[[ Extracted records, beginning ]]

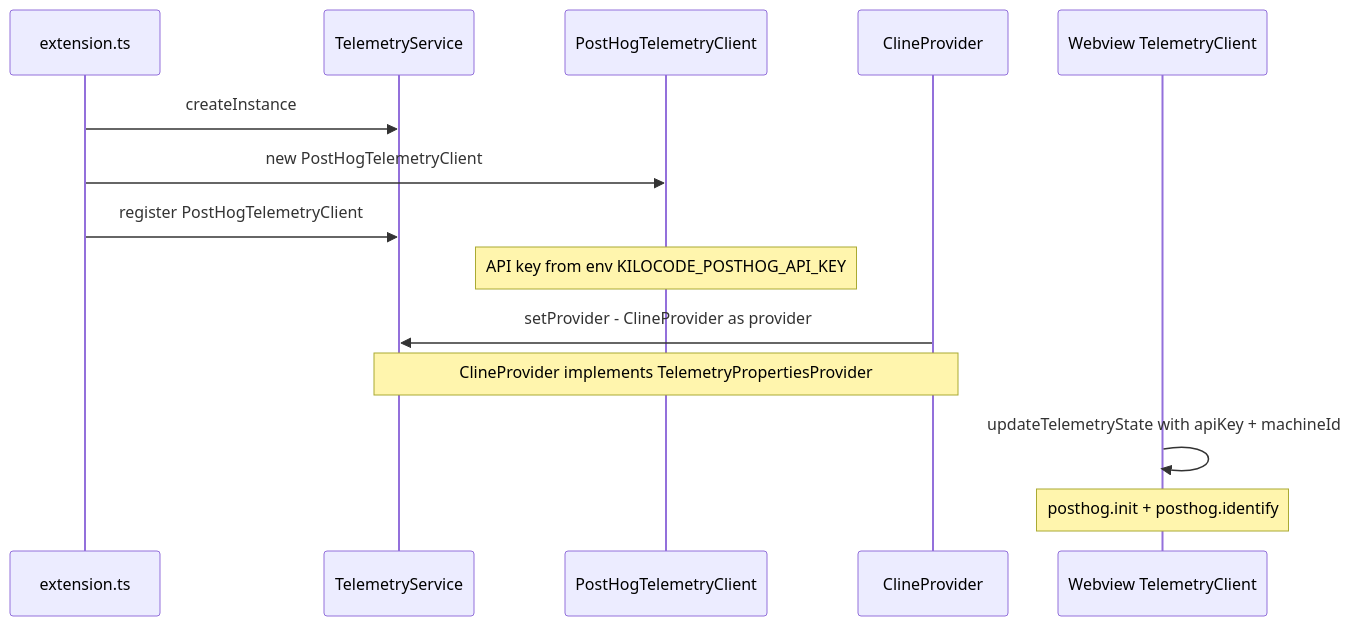
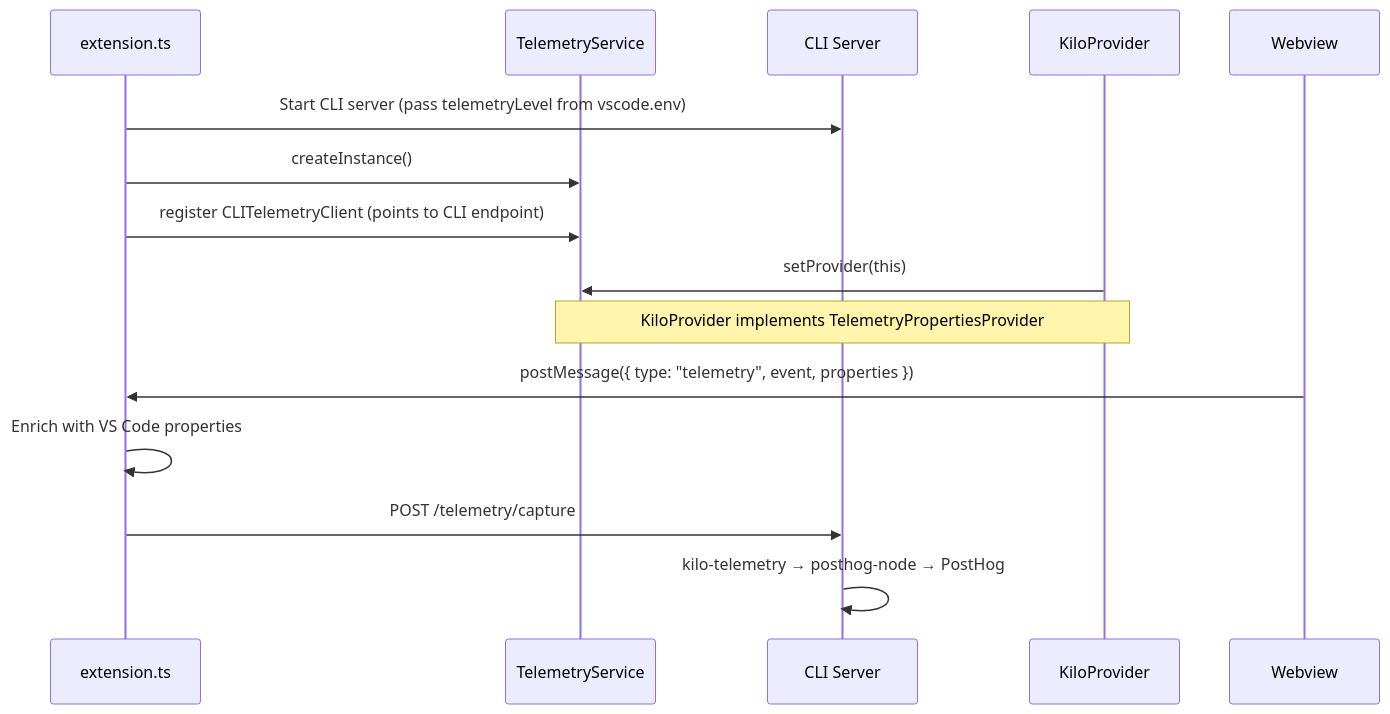
The second of 2 diagrams in packages/kilo-vscode/docs/non-agent-features/telemetry.md (village-way/kilocode), drawn with Mermaid before and after one commit. The commit also changed other lines of this file, not shown here.

Commit message:
docs: update telemetry plan for new extension architecture

````diff
--- a/packages/kilo-vscode/docs/non-agent-features/telemetry.md
+++ b/packages/kilo-vscode/docs/non-agent-features/telemetry.md
@@ -72,17 +95,18 @@
 ```mermaid
 sequenceDiagram
     participant Ext as extension.ts
     participant TS as TelemetryService
-    participant PH as PostHogTelemetryClient
-    participant CP as ClineProvider
-    participant WV as Webview TelemetryClient
+    participant CLI as CLI Server
+    participant KP as KiloProvider
+    participant WV as Webview
 
-    Ext->>TS: createInstance
-    Ext->>PH: new PostHogTelemetryClient
-    Ext->>TS: register PostHogTelemetryClient
-    Note over PH: API key from env KILOCODE_POSTHOG_API_KEY
-    CP->>TS: setProvider - ClineProvider as provider
-    Note over TS,CP: ClineProvider implements TelemetryPropertiesProvider
-    WV->>WV: updateTelemetryState with apiKey + machineId
-    Note over WV: posthog.init + posthog.identify
+    Ext->>CLI: Start CLI server (pass telemetryLevel from vscode.env)
+    Ext->>TS: createInstance()
+    Ext->>TS: register CLITelemetryClient (points to CLI endpoint)
+    KP->>TS: setProvider(this)
+    Note over TS,KP: KiloProvider implements TelemetryPropertiesProvider
+    WV->>Ext: postMessage({ type: "telemetry", event, properties })
+    Ext->>Ext: Enrich with VS Code properties
+    Ext->>CLI: POST /telemetry/capture
+    CLI->>CLI: kilo-telemetry → posthog-node → PostHog
 ```
````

[[ Extracted records, end ]]

| Task description |
Start from the line that holds "telemetryLevel from vscode.env)" and print each line to the end of the records exactly, leaving out everything before it.

| Solution to this exercise |
+    Ext->>CLI: Start CLI server (pass telemetryLevel from vscode.env)
+    Ext->>TS: createInstance()
+    Ext->>TS: register CLITelemetryClient (points to CLI endpoint)
+    KP->>TS: setProvider(this)
+    Note over TS,KP: KiloProvider implements TelemetryPropertiesProvider
+    WV->>Ext: postMessage({ type: "telemetry", event, properties })
+    Ext->>Ext: Enrich with VS Code properties
+    Ext->>CLI: POST /telemetry/capture
+    CLI->>CLI: kilo-telemetry → posthog-node → PostHog
 ```
````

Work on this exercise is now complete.